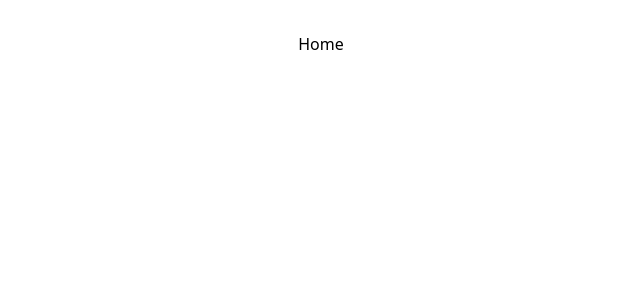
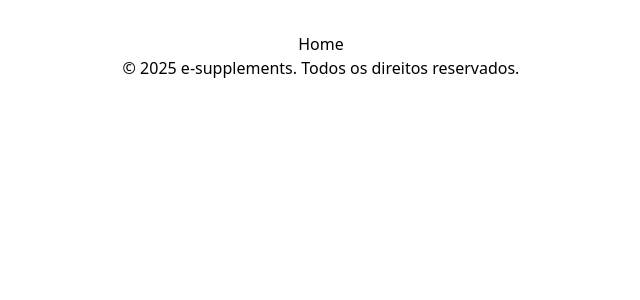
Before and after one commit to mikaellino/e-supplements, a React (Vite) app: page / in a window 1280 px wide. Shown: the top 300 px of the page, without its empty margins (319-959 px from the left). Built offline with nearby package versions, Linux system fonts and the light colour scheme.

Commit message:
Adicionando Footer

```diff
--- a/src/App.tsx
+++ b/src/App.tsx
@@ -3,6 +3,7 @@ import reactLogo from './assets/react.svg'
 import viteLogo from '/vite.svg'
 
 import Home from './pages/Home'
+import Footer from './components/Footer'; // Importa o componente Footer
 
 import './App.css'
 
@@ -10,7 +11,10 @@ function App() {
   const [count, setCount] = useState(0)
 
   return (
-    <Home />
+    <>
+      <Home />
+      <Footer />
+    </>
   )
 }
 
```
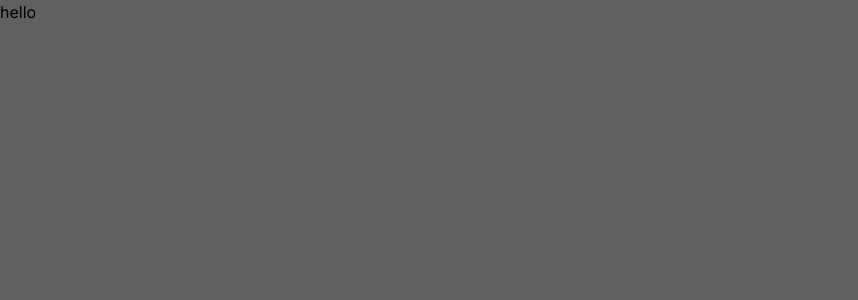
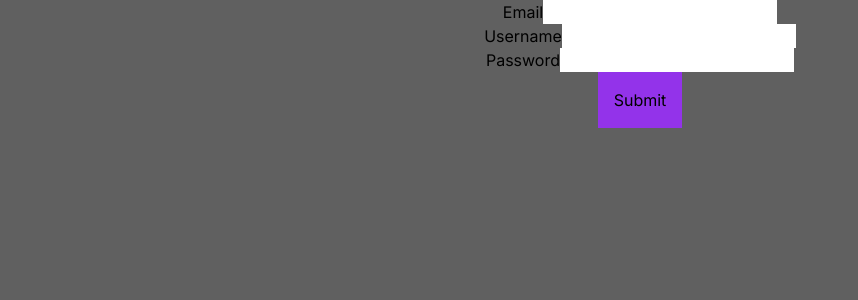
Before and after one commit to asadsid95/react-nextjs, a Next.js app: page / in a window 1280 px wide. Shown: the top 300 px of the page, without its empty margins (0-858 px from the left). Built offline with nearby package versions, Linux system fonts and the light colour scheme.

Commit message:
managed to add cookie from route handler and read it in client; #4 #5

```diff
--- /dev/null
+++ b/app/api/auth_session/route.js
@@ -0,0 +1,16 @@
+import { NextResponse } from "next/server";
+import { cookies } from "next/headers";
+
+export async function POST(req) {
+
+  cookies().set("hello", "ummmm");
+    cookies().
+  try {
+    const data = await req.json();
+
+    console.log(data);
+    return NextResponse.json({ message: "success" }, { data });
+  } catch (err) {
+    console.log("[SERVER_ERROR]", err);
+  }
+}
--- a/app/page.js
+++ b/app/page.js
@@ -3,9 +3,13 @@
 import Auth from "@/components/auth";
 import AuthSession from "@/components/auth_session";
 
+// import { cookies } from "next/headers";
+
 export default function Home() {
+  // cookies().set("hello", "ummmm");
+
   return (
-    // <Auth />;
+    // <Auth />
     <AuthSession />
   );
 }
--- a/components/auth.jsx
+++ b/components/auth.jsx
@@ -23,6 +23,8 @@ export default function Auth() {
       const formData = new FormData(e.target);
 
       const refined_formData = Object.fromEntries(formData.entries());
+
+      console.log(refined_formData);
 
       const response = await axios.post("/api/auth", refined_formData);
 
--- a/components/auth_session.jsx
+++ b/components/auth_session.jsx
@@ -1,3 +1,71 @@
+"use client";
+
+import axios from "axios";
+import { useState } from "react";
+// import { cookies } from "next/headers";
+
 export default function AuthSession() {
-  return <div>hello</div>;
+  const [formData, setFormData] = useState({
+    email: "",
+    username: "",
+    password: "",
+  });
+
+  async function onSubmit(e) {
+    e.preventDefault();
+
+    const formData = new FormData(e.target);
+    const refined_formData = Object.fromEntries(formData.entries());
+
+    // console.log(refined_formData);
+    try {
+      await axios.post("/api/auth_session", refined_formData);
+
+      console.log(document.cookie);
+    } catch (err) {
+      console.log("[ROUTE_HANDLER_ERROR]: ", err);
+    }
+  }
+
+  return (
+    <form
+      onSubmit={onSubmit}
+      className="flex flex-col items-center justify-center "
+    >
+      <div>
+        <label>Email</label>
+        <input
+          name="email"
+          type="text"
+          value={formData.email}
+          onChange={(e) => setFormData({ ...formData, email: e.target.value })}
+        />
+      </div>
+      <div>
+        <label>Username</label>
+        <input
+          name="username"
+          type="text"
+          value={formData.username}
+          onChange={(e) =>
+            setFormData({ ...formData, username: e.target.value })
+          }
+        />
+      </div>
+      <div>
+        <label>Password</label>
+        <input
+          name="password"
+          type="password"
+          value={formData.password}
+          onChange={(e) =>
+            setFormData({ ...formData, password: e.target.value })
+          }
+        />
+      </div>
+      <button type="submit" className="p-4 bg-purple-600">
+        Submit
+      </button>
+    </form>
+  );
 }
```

_ _ _ _ _

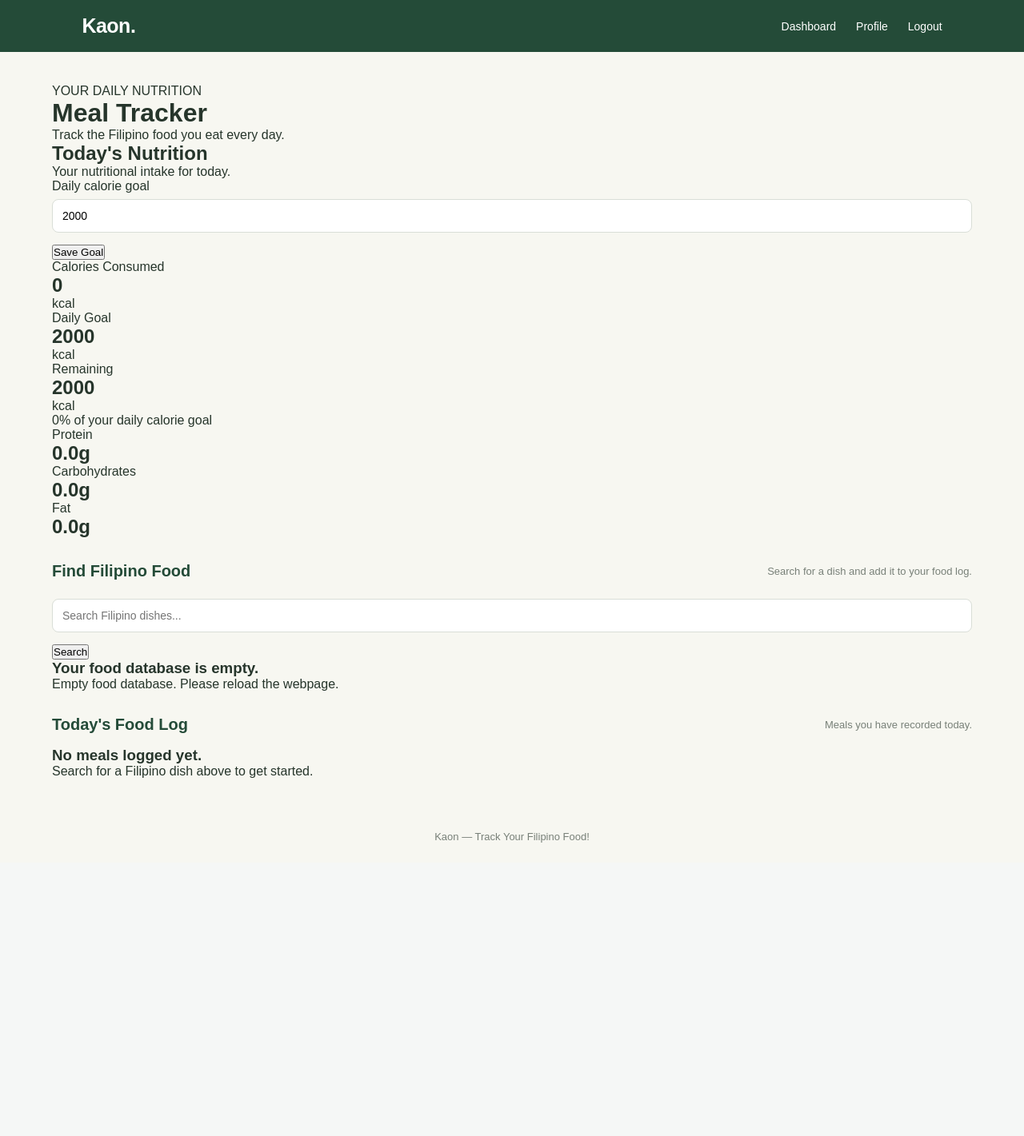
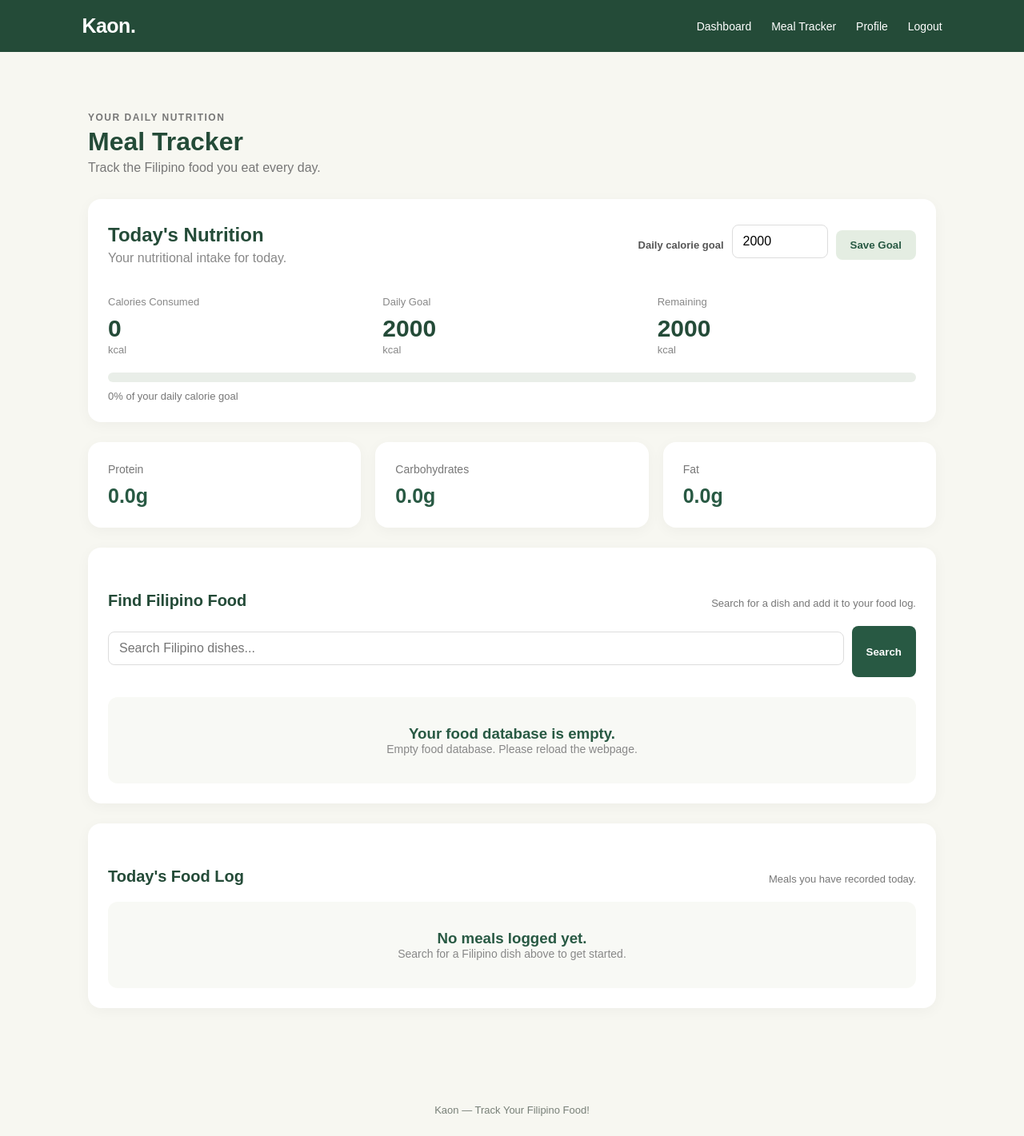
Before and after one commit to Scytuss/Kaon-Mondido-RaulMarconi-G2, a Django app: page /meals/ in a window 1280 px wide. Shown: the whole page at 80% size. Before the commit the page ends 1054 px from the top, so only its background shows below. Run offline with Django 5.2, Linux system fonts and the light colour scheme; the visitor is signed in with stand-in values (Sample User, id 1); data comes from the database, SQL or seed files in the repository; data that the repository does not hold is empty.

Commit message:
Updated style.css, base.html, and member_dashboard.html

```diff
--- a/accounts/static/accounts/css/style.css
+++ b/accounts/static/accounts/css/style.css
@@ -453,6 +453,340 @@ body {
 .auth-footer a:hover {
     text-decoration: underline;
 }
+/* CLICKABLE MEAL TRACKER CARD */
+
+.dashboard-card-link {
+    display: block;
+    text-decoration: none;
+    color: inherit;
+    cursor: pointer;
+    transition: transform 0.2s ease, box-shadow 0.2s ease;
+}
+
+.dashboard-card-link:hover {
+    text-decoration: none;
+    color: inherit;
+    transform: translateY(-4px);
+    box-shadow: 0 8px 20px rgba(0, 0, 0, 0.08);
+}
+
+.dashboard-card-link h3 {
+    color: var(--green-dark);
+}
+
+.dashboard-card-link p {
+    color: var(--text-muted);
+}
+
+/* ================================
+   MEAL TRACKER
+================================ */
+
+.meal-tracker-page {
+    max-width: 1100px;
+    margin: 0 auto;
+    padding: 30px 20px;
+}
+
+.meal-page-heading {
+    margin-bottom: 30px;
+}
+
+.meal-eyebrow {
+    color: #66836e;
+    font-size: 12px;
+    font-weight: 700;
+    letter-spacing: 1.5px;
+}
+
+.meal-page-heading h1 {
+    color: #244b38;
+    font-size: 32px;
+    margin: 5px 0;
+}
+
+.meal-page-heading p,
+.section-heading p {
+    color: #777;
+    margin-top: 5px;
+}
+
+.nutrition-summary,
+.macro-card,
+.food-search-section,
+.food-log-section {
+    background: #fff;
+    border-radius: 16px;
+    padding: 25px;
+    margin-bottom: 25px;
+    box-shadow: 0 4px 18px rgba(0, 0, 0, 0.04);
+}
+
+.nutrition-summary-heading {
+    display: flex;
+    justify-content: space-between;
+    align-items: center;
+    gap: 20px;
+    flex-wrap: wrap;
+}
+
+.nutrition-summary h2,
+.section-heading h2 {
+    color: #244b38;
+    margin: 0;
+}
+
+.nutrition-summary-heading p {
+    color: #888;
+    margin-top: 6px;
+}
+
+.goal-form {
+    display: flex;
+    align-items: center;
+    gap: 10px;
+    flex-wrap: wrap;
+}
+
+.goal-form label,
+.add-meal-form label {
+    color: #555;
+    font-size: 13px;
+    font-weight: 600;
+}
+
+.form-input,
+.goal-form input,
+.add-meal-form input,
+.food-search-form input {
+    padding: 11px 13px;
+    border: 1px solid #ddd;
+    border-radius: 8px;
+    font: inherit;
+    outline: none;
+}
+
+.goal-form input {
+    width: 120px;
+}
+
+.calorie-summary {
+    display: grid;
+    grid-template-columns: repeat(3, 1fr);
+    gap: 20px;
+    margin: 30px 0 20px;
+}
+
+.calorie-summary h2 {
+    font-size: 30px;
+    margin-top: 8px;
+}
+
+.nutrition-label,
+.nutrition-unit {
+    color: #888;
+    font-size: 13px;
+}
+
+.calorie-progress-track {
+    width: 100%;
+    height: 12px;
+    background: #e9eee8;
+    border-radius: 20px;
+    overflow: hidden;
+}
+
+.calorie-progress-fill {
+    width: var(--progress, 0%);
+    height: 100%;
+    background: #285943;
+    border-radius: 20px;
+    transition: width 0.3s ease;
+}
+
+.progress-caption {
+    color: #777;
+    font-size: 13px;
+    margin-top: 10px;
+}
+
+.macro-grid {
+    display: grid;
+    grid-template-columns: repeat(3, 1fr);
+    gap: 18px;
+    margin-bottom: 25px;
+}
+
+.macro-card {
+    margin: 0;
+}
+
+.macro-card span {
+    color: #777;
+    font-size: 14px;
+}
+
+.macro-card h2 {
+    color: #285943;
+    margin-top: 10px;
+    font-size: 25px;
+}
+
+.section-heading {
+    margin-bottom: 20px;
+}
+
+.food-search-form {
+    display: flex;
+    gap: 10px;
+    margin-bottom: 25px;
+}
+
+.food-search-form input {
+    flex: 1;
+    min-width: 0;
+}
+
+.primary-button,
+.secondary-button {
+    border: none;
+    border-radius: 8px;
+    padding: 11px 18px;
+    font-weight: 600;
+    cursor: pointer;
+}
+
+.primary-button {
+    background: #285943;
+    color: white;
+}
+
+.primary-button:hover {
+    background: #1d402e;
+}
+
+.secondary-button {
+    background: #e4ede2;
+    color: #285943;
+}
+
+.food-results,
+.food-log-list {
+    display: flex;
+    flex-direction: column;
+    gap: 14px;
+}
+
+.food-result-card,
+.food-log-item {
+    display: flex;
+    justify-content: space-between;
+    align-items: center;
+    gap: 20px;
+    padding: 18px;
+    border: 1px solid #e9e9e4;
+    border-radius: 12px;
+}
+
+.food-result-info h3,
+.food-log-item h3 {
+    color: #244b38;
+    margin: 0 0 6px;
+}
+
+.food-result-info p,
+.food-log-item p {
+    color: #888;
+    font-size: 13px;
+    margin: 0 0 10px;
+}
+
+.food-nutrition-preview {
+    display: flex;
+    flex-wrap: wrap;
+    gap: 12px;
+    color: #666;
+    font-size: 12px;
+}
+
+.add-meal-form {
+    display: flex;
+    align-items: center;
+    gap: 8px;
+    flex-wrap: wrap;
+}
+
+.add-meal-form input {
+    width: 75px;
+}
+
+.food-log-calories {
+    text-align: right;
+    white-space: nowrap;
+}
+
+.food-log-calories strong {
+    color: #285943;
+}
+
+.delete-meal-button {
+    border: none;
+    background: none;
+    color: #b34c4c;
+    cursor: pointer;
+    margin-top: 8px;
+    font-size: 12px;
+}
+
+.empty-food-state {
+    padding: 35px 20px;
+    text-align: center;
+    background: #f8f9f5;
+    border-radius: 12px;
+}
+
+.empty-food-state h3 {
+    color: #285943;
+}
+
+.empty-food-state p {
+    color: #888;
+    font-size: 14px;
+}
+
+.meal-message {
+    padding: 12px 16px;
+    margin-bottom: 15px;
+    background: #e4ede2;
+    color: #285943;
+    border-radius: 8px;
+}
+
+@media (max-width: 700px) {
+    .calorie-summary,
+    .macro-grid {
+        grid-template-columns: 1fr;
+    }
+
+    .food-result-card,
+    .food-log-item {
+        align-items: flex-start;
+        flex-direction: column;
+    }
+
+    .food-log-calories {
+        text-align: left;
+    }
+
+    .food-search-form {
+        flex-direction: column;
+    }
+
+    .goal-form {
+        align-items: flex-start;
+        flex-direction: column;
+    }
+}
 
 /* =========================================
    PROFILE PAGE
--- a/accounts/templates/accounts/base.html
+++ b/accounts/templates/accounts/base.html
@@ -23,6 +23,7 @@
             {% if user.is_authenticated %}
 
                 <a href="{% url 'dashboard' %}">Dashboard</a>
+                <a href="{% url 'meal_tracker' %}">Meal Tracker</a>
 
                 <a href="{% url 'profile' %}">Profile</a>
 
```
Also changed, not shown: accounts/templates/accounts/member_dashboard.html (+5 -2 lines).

_ _ _ _ _

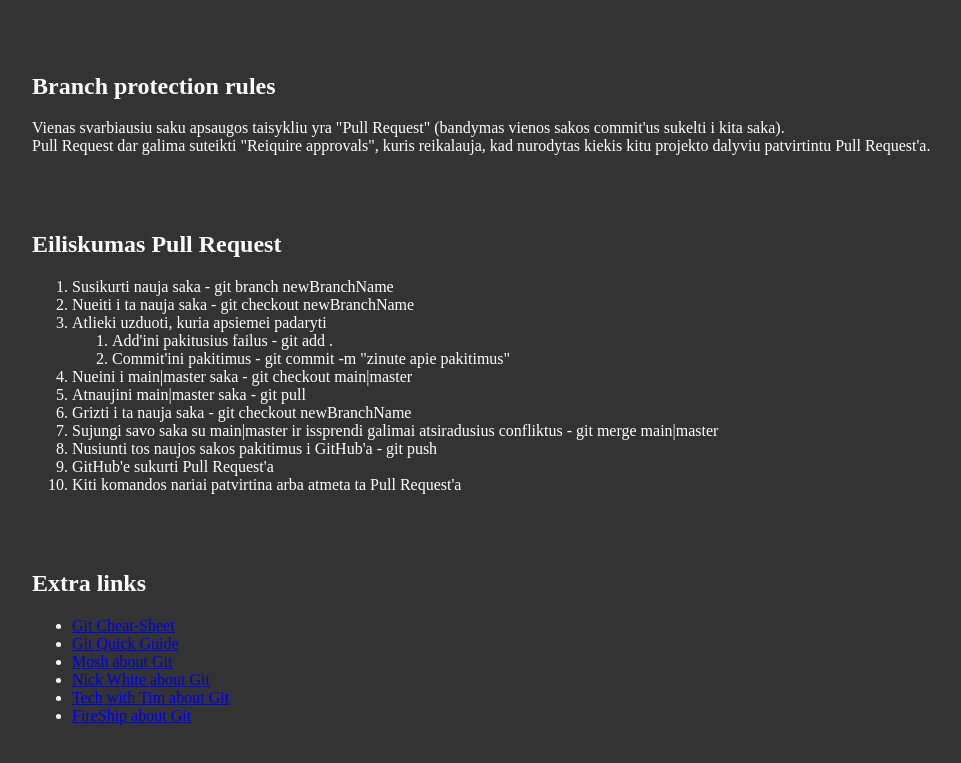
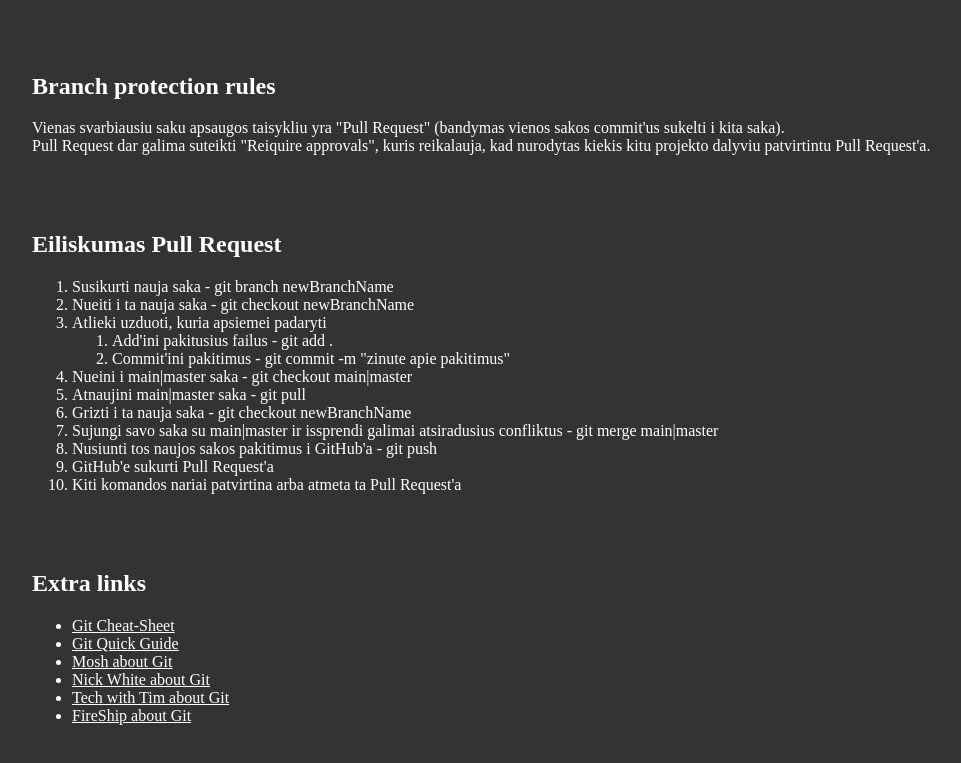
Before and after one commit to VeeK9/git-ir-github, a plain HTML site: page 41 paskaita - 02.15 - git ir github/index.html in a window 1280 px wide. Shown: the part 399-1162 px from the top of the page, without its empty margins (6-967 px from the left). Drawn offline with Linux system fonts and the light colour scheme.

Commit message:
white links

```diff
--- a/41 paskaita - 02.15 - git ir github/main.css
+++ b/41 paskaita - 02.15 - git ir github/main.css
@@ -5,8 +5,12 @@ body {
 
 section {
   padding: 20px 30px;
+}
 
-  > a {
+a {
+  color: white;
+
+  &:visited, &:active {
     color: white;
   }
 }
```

_ _ _ _ _

The problem.
Across the listing above, report every line where "html" occurs.

Final answer.
Updated style.css, base.html, and member_dashboard.html
--- a/accounts/templates/accounts/base.html
+++ b/accounts/templates/accounts/base.html
Also changed, not shown: accounts/templates/accounts/member_dashboard.html (+5 -2 lines).
Before and after one commit to VeeK9/git-ir-github, a plain HTML site: page 41 paskaita - 02.15 - git ir github/index.html in a window 1280 px wide. Shown: the part 399-1162 px from the top of the page, without its empty margins (6-967 px from the left). Drawn offline with Linux system fonts and the light colour scheme.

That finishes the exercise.